I love documentaries, especially if it is on a subject that I enjoy. Whether that be a nature documentary or one concerning the early twentieth century, I love the way documentaries edit, construct and tell the story using archive and new footage. When I heard that a film had been made about Donkey Kong, I was a little sceptical. I assumed that it would be a film about how Nintendo made the game and though that would have been interesting, it wouldn’t exactly keep me entertained for ninety minutes.
King of Kong is not about the creation of Donkey Kong. It is about something so much better. Rather than being about the creators of the game, it is about those who mastered or tried to master the game.
In 2005 Billy Mitchell had held the world record on Donkey Kong, amongst other games, for over two decades at 874,300. It was a record seemingly unbeatable until Steve Wiebe, a man who had been laid off and had some time on his hands, decided to give it a go.
The documentary follows Wiebe’s attempts to master the game and beat the record. Setting up an Arcade Cabinet in his garage he spends a considerable amount of time working out the ins and outs of the game until he has mastered it. This he does, achieving a record of 1,006,600 points which he submits to Twin Galaxies, a site dedicated to recording and verifying the authenticity of world records. Upon hearing this, Mitchell who is a thoroughly repulsive man, obsessed with his reputation and his records, sends someone to investigate Wiebe’s machine and thus has his score disqualified. Mitchell claims that the only truly authentic score is a live score and so Wiebe travels to the Funspot Arcade in New Hampshire and here not only achieves a score of 985,600 and officially crushing Mitchell’s world record, but also achieves a Kill Screen which I’m sure many of you will know is a point at which the game’s code suddenly malfunctions and glitches to the point where the screen almost falls apart. This usually happens if you go beyond a certain level (Example Level 29 on Tetris or the 22nd Stage of Donkey Kong) or if you go over a certain score level, such as 9999 etc.

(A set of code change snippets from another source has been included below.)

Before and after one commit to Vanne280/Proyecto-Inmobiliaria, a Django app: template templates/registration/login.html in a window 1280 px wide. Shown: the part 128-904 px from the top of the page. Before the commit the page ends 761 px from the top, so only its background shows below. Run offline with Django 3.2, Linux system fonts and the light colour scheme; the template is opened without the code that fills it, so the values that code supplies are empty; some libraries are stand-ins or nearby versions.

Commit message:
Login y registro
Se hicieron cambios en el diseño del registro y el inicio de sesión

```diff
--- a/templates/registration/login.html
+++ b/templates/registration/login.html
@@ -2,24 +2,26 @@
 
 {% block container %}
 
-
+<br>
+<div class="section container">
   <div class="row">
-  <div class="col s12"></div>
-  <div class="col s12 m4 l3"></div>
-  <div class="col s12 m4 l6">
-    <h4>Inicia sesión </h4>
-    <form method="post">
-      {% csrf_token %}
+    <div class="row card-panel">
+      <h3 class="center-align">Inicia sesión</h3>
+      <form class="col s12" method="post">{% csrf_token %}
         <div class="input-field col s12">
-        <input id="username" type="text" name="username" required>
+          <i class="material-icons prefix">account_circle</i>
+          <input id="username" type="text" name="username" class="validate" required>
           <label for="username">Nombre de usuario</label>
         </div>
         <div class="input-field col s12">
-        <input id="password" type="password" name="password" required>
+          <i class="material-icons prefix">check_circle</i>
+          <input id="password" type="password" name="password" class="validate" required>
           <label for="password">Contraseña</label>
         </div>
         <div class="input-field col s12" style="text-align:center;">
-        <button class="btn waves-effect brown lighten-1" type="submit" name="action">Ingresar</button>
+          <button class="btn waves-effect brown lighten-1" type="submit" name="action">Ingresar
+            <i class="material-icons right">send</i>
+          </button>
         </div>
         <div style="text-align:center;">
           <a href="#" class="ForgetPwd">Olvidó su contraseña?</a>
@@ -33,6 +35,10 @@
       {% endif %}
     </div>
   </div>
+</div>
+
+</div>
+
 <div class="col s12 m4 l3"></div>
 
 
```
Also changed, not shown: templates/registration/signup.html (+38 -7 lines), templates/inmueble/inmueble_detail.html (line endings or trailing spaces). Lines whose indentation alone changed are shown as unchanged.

Wiebe’s victory is short lived because as soon as he has achieved this score, Mitchell sends in a VHS with him achieving a score of 1,047,200 points. The footage is of a poor quality, but due to Mitchell’s reputation is it accepted as authentic.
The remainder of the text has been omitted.